In the video above, you can spot a young O’Brien clan at the 3min25 mark, including Aidan modelling the latest hands free phone kit at 12 mins. It’s also critical to mention the achievement of trainer Richard E Mandella in the race as Johar’s dead heat victory gave him his fourth winner of that Breeders’ Cup meet.
‘Is this believable?’ – 2008 Breeders’ Cup Classic
That year’s race was ran at Santa Anita, notably on the all-weather surface that had recently replaced the dirt, and produced Europe’s most recent winner of the Classic.
Curlin – America’s Horse of the Year and poster child – was all the rage and backed on-course like defeat was out of the question. Turning for home, Trevor Denman got the horn as Curlin moved stylishly towards the lead and called: “Is this believable?”
Unfortunately for Curlin and Denman, Europe’s two best milers Ravens Pass and Henrythenavigator stalked him all the way to the straight and subsequently left him for dead with Ravens Pass saluting to become only the second European winner of the race after 133/1 longshot Arcangues.
Breeders’ Cups run on all weather tracks would soon become a thing of the past as Santa Anita, Keeneland and Del Mar have ripped up their all-weather tracks and reverted back to the beloved dirt. No European trained horse has won it since, with Declaration of War being the only horse to have come even relatively close.
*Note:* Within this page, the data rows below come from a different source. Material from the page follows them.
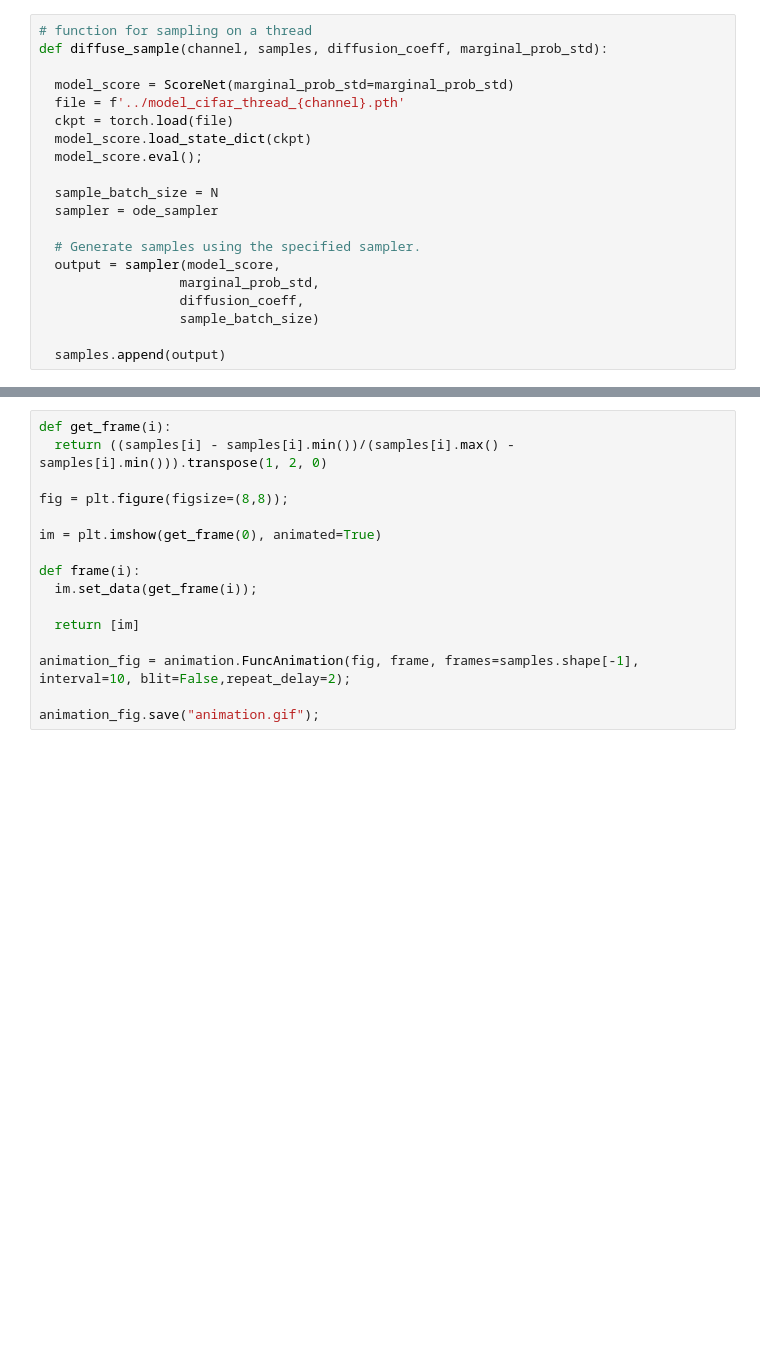
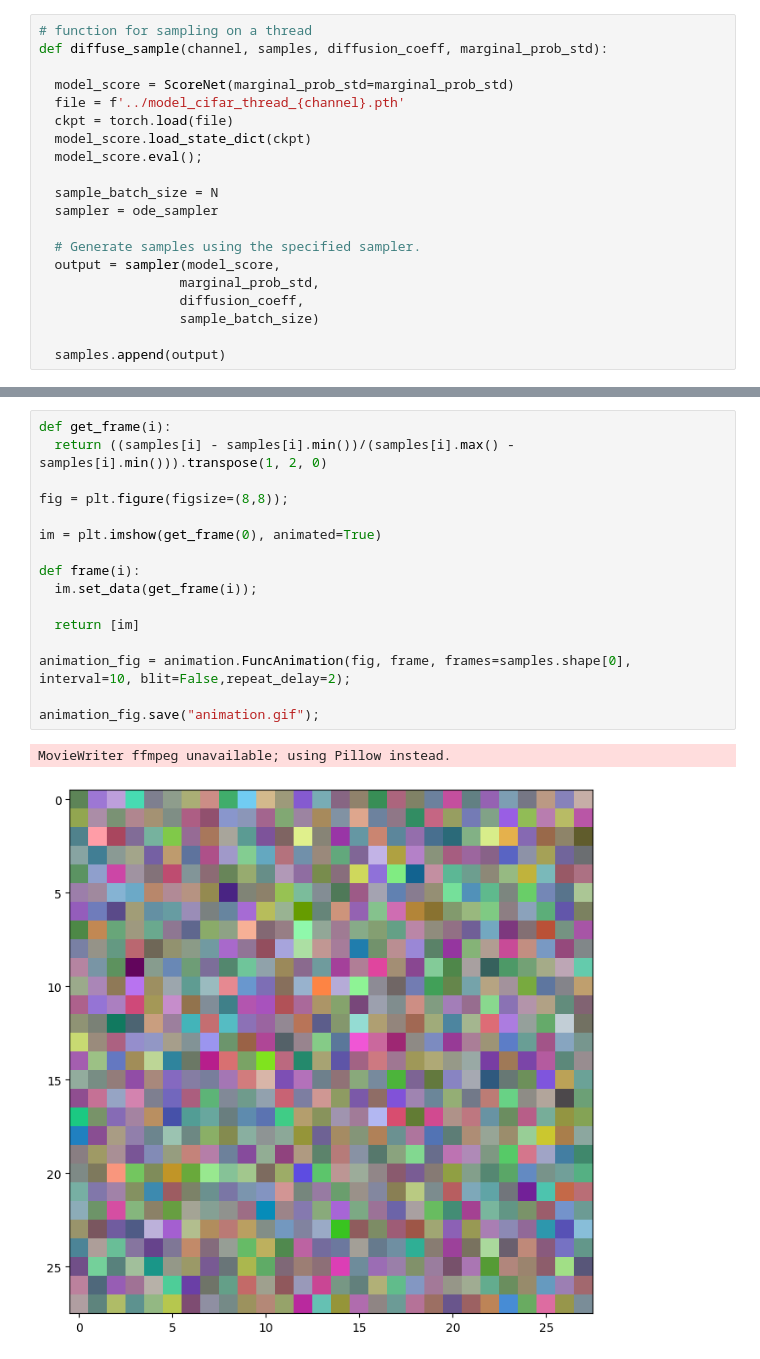
Before and after one commit to andrew-na-git/Score-Embedding-Fast-Diffusion, a Jupyter notebook: slurm/sample/sample.ipynb, the cells around one changed output, grey strips where cells are left out. Drawn from its saved outputs; the diff is of its cells as text; blank space fills up the shorter version.

```diff
--- a/slurm/sample/sample.ipynb
+++ b/slurm/sample/sample.ipynb
@@ -135,16 +148,19 @@ Number of function evaluations: 482
 # %%
 def get_frame(i):
   return ((samples[i] - samples[i].min())/(samples[i].max() - samples[i].min())).transpose(1, 2, 0)
 
 fig = plt.figure(figsize=(8,8));
 
 im = plt.imshow(get_frame(0), animated=True)
 
 def frame(i):
   im.set_data(get_frame(i));
 
   return [im]
 
-animation_fig = animation.FuncAnimation(fig, frame, frames=samples.shape[-1], interval=10, blit=False,repeat_delay=2);
+animation_fig = animation.FuncAnimation(fig, frame, frames=samples.shape[0], interval=10, blit=False,repeat_delay=2);
 
 animation_fig.save("animation.gif");
+# %% [output]
+MovieWriter ffmpeg unavailable; using Pillow instead.
+[figure, added]
```
Also changed, not shown: parts of 1 cell of this notebook, 3 other files.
Dry your eyes Mike – 2010 Breeders’ Cup Classic
Zenyatta arrived at Churchill Downs in 2010 for her career swansong with an unblemished 19 from 19 record, including victory in the race 12 months previously. The apple of US racing’s eye, she was adored for her courage, consistency and the excitement she gave in her races with her exaggerated come-from-behind hold up tactics.
Sent off even money favourite, Zenyatta was immediately detached from the field and, down the far side, it seemed to many she was injured and about to be pulled up.
As they turned for home she was still last but jockey Mike Smith had caught the tail of the field and began weaving through traffic: a heroic stretch run ensued as she passed all but Blame and then engaged in an epic battle with that horse in the final 16th of a mile.
To the agony of the crowd, commentator and pretty much everyone else, she just failed to get there on the nod. In the subsequent press conference, jockey Mike Smith was holding back tears and basically admitted he’d cocked up, something with which, on reflection it’s hard to disagree.
‘Have you ever seen a scene like this?’ Castellano v Borel –2010
Not a classic race – or even a race at all, in fact – but nevertheless one of the most memorable Breeders’ Cup moments. Following another boring run of the Breeders Cup Marathon (a race since scrapped; remember Man of Iron or London Bridge winning? No, us neither.) jockey Calvin Borel was unhappy that rival Javier Castellano had cut across his mount mid race; nearly causing him to unseat.
Instead of reporting this to the stewards, he decided to take matters into his own hands and engage in a fist fight. On live US television what ensued was comedy gold as shocked TV personalities struggled to get to grips with what was going on.
Most remarkable is that at times it took three large men to restrain Borel – who weighed about 8 stone.
As a result, many people learned that you shouldn’t piss off an underweight (and probably very hungry) hick.